For many years children’s literature research in Sweden was governed by the

notion of adaptation. Briefly, this idea, which has also influenced research­

ers in Germany and elsewhere, implies that children’s texts are adapted, or

adjusted, to what writers and educators believe to be the needs, interests,

experience or perception of young readers. In Sweden Gote Klingberg has

proposed a whole system of different adaptation types according to subject

matter, form, style and medium.1 In his latest works he suggests other terms

that probably better describe the various phenomena he previously catego­

rized as adaptation.2 One of these terms is purification, which means that a

children’s text is purged of whatever does not suit the taste, ideology, mor­

als or religion of an adult mediator.3 Purification is the most common form

of interference in children’s books. My favorite example is a passage in
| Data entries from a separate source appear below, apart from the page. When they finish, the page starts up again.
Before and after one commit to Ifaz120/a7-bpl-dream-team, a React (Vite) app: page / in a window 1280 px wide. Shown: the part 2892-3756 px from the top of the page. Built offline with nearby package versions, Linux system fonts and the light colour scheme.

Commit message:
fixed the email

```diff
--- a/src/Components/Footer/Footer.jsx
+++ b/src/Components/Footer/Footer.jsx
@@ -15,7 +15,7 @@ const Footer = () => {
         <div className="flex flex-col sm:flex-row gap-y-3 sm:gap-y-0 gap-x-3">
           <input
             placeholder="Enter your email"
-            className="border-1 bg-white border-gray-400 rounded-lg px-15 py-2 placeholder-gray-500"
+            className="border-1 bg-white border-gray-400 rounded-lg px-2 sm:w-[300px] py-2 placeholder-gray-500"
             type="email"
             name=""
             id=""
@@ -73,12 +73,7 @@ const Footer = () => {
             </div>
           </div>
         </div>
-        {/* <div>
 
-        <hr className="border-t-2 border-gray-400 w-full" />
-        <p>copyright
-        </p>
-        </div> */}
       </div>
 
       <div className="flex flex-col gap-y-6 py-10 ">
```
the Russian edition of Selma Lagerlof’s The Wonderful Adventure o f Nils

(1906-07), in which the parents go to the market, while in the original they

are going to church. In the atheistic Soviet Union, a church could not be men­
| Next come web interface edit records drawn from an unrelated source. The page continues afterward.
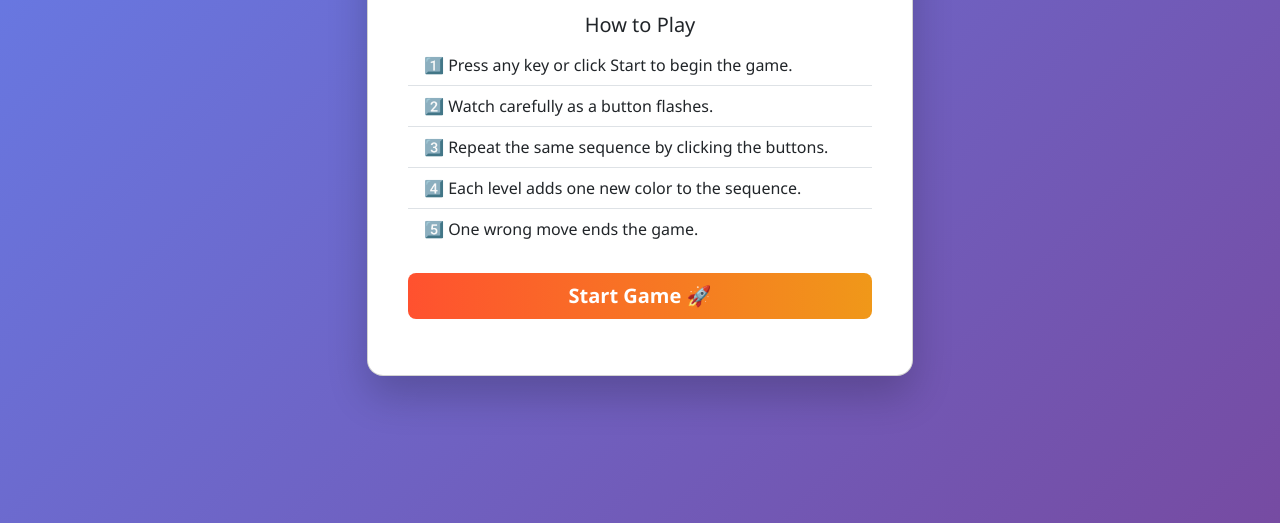
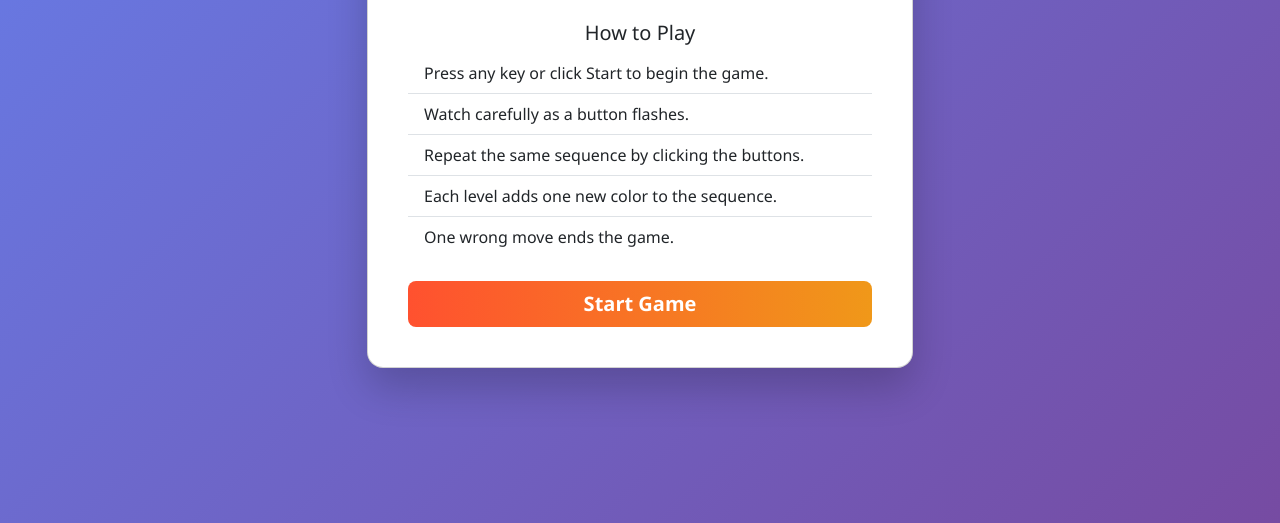
Before and after one commit to nagavardhan888/New-simon-says, a plain HTML site: page index.html in a window 1280 px wide. Shown: the part 277-800 px from the top of the page. Drawn offline with nearby package versions, Linux system fonts and the light colour scheme.

Commit message:
Update index.html

```diff
--- a/index.html
+++ b/index.html
@@ -64,6 +64,9 @@
     .h5{
       text-align: center;
     }
+    .list-group{
+      text-decoration: none;
+    }
   </style>
 </head>
 <body>
@@ -82,23 +85,20 @@
             </p>
 
             <h5 class=" h5 mb-2"> How to Play</h5>
-            <ul class="list-group list-group-flush mb-4">
-              <li class="list-group-item">1️⃣ Press any key or click Start to begin the game.</li>
-              <li class="list-group-item">2️⃣ Watch carefully as a button flashes.</li>
-              <li class="list-group-item">3️⃣ Repeat the same sequence by clicking the buttons.</li>
-              <li class="list-group-item">4️⃣ Each level adds one new color to the sequence.</li>
-              <li class="list-group-item">5️⃣ One wrong move ends the game.</li>
+            <ul class="list-group  list-group-flush mb-4">
+              <li class="list-group-item"> Press any key or click Start to begin the game.</li>
+              <li class="list-group-item"> Watch carefully as a button flashes.</li>
+              <li class="list-group-item"> Repeat the same sequence by clicking the buttons.</li>
+              <li class="list-group-item"> Each level adds one new color to the sequence.</li>
+              <li class="list-group-item"> One wrong move ends the game.</li>
             </ul>
 
             <div class="d-grid">
               <a href="home1.html" class="btn btn-start btn-lg text-white">
-                Start Game 🚀
+                Start Game
               </a>
             </div>
 
-            <p class="text-center text-muted mt-3 mb-0">
-
-            </p>
           </div>
         </div>
       </div>
```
tioned at all in a children’s book. Some contemporary Swedish children’s

books have been subjected to purification because of the strict American

attitude to nakedness. The latest such example is Pija Lindenbaum’s Else-

Marie and Her Seven Little Daddies (1990).